CCCS vendor Myriad Systems (Oklahoma City, OK) hired her in 2001 as their network administrator and sales support person. A year later, she joined Foundation Surgery Affiliates (Oklahoma City), a hospital management company, where she helped build a national network. In 2004, Foundation decided they could outsource the IT function cheaply and let the entire department go. Hardman had made some contacts and was soon working as an independent consultant.
In 2006 she received a call from Chesapeake. “They saw that I handled large budgets and knew about IT equipment, and that’s how I got into purchasing. I interviewed on Thursday and was hired the following Monday.
“Everybody in IT supports everybody else,” Hardman emphasizes. “We want to make the customer happy, keep the geologists able to explore, keep the land department able to buy leases, and keep the drilling department drilling, because that’s where our money is made. We’re here to enable the business. We aren’t an IT shop; we’re an exploration and production company!

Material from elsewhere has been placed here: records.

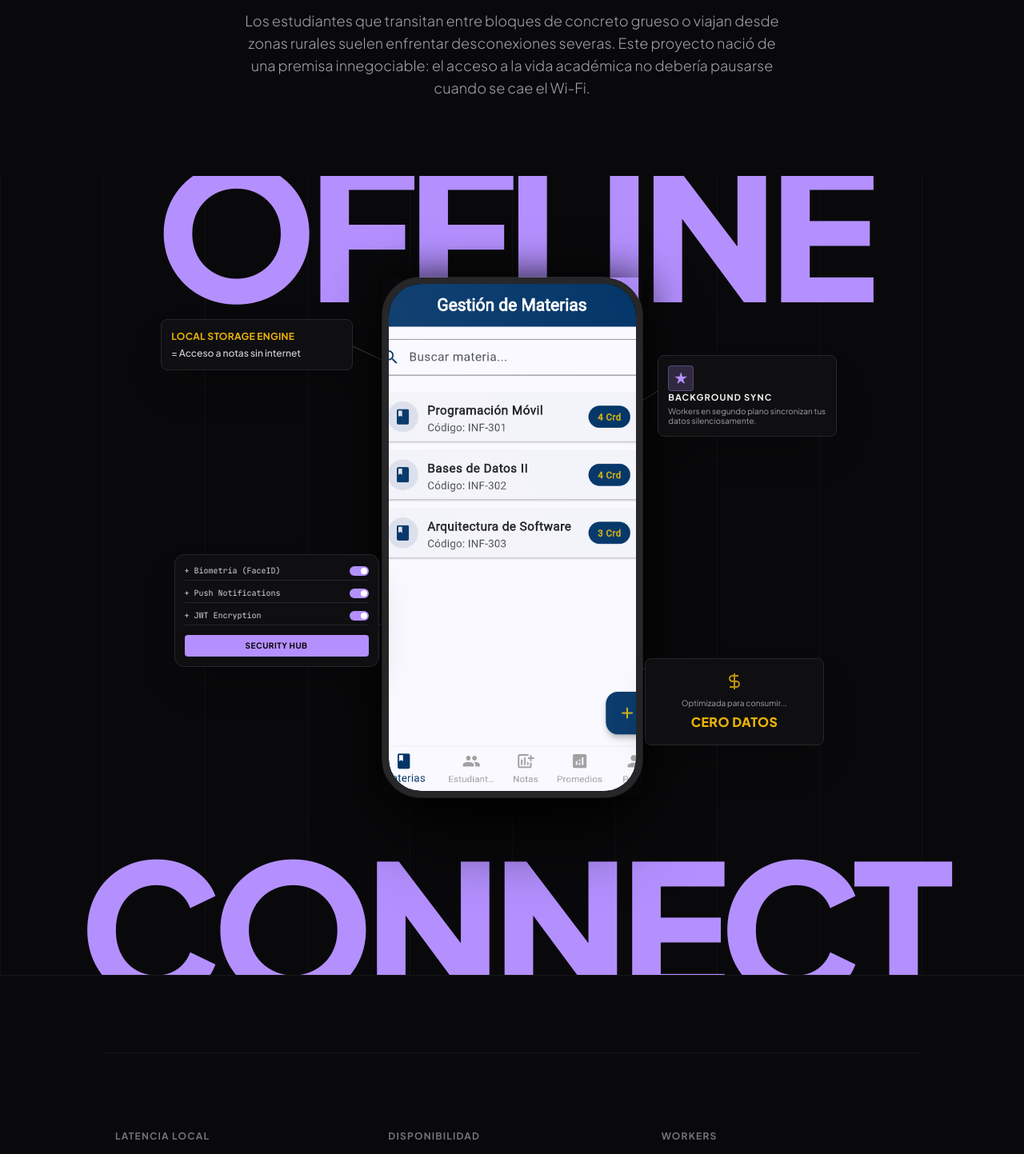
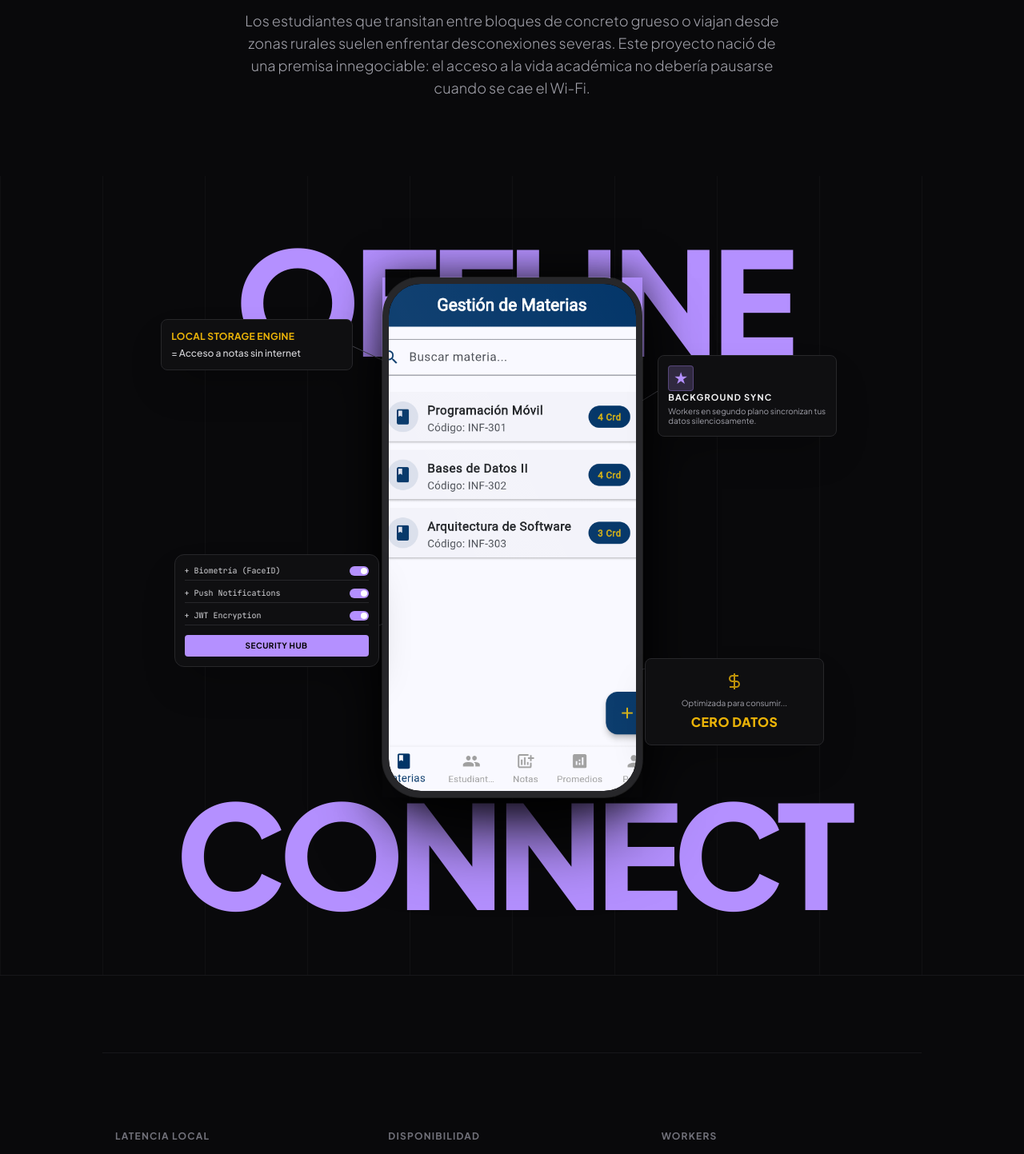
Before and after one commit to Axl07s/portfolio-axel, a React (Vite) app: page /project/puce-connect-hub in a window 1280 px wide. Shown: the part 1142-2585 px from the top of the page at 80% size. Built offline with nearby package versions, Linux system fonts and the light colour scheme.

Commit message:
fix: adjust typography scaling to prevent clipping

```diff
--- a/src/components/project-layouts/EditorialLayout.tsx
+++ b/src/components/project-layouts/EditorialLayout.tsx
@@ -91,11 +91,11 @@ export function EditorialLayout({ project }: { project: PersonalProject }) {
         <div className="absolute inset-0 bg-[linear-gradient(to_right,#ffffff08_1px,transparent_1px)] bg-[size:10vw_100%] pointer-events-none z-0"></div>
 
         {/* Massive Opaque Background Typography */}
-        <div className="absolute inset-0 pointer-events-none overflow-hidden select-none z-10 flex flex-col justify-between">
-          <h1 className="text-[12rem] sm:text-[15rem] md:text-[18vw] font-black tracking-tighter leading-none text-[#b490ff] whitespace-nowrap text-center -mt-[6%] md:-mt-[4%]">
+        <div className="absolute inset-0 flex flex-col items-center justify-between py-8 md:py-16 pointer-events-none overflow-hidden select-none z-10">
+          <h1 className="text-[14vw] font-black tracking-tighter leading-none text-[#b490ff] whitespace-nowrap text-center">
             OFFLINE
           </h1>
-          <h1 className="text-[12rem] sm:text-[15rem] md:text-[18vw] font-black tracking-tighter leading-none text-[#b490ff] whitespace-nowrap text-center -mb-[6%] md:-mb-[4%]">
+          <h1 className="text-[14vw] font-black tracking-tighter leading-none text-[#b490ff] whitespace-nowrap text-center">
             CONNECT
           </h1>
         </div>
```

“I love the environment, the pace and the people,” she enthuses. “I hope to stay in management and move over to a development team. In some instances, we have people calling about the same issues after a certain application is released and I wonder if the developers are aware of that. I see some room for improvement in the development process and feel like that’s a good place to focus.”
Back to Top